Following on from this, not involving any broken bones this time, is Blade Thompson of the Hurricanes. Blade might want to work on his hand-eye coordination skills as he completley misses his teammates high five to inadvertently slap himself in the face. Blade has made it his own and used the slap as celebration after his try against the Highlanders!
Sticking with New Zealand we move on the one of the best tries you will see this year, courtesy of the Baby Blacks. The try will certainly go down as one of the best in the U20 World Cup, the perfect combination of pace, power and teamwork.
Staying in Italy, we move onto the Samoan team and one heck of a great finish from them. A leap followed by a twist and turn, something probably more suited to gymnastics, finishes off a great try for them.
Before the boys say "Hasta La Vista" (say it in your best Arnold Schwarzenegger voice) the final clip of the week features Chloe Dalton and Cory Jane both showing off their Schwarzenegger impressions, both not too bad but with room for improvement.
Sunday, June 14, 2015

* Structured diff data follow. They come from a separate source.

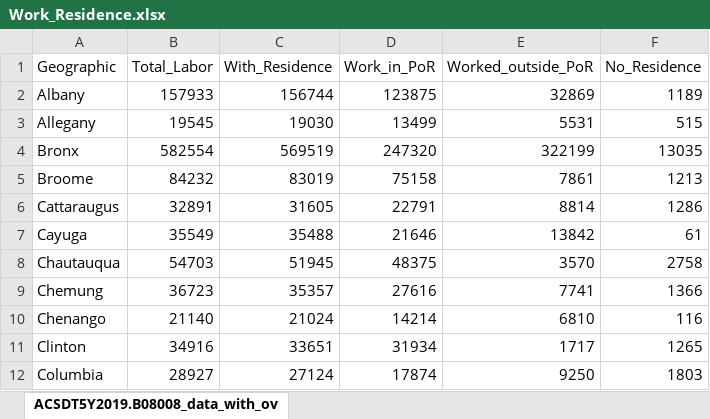
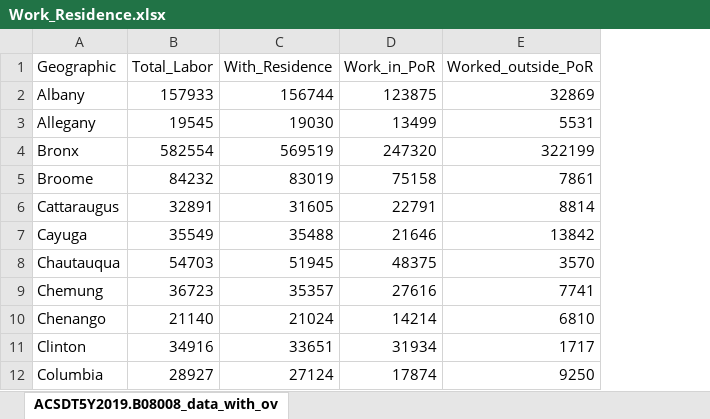
Before and after one commit to Chenchaoyou/Covid-Health, an Excel workbook: dataset/Work_Residence/Work_Residence.xlsx, sheet ACSDT5Y2019.B08008_data_with_ov, drawn as a sheet; only a part is shown; values as stored, in another font and other column widths than the file's, no borders; the diff names each change by its address in the sheet, - before the commit and + after, or states it on an @@ line.

```diff
--- a/dataset/Work_Residence/Work_Residence.xlsx (sheet ACSDT5Y2019.B08008_data_with_ov)
+++ b/dataset/Work_Residence/Work_Residence.xlsx (sheet ACSDT5Y2019.B08008_data_with_ov)
-column F (No_Residence), rows 2-12: 1189 | 515 | 13035 | 1213 | 1286 | 61 | 2758 | 1366 | 116 | 1265 | 1803
```
Also changed, not shown: dataset/Election/2016President.xlsx, dataset/Election/2020President.xlsx, 11 other files.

Chiefs centre Sonny Bill Williams made his return to Super Rugby this weekend following a month off with a nagging back injury. He got right back into the swing of things, and made this massive crunching tackle on All Blacks teammate Conrad Smith in the first half.
Following a solid shot from Liam Messam, Williams outdid him with a huge tackle on veteran Hurricanes midfielder Conrad Smith. The tough-as-nails All Black legend took the hit well, but asked referee Chris Pollock if it was worth looking at. Pollock said he was comfortable with it.
Williams has since been issued a warning by the citing commissioner however, for contravening Law 10.4 (e) for Dangerous tacking, which states the following:
10.4 (e) Dangerous tackling, A player must not tackle (or try to tackle) an opponent above the line of the shoulders even if the tackle starts below the line of the shoulders. A tackle around the opponents neck or head is dangerous play.
A Citing Commissioner Warning may be issued by the SANZAR Citing Commissioner for foul play incidents that are very close to, but do not meet the red card threshold for citings.
Upon further review of the match footage the Citing Commissioner deemed a Citing Commissioner Warning was appropriate.
Do you think it was high and could have actually been penalised? Whatever the case, it was a massive hit, and Smith did very well to bounce back up from it.
Friday, June 12, 2015
Anyone who has played, watched and even refereed a rugby match will tell you that its more than just the game that keeps bringing people back. It's the community spirit and camaraderie both on and off the field that means rugby is more than just a sport.
This short documentary by Aviva weaves together five different rugby stories that truly demonstate the power of rugby at both professional and grassroots level.
The video stars Bath Rugby duo George and Mike Ford, Wasps and England legend Lawrence Dallaglio, GB Wheelchair Rugby captain Steve Brown and charity sevens team The Flair Bears and the Muddles, a family of Northampton Saints super fans.
The Fords, Dallagio and Brown all provide an in-depth look at the position rugby plays in their lives. With Dallagio and Brown the documentary shows how rugby has provided a means for both of them to get their lives back on track and in one particular case, rebuild it entirely.
The Flair Bears share the inspirational story of how one man's fight against a brain tumour led to the creation of a charity sevens team, famed for its flairy playing style.
Finally the documentary ends with Northampton Saints super-fans The Muddles, a family that live, eat and breathe the sport they love.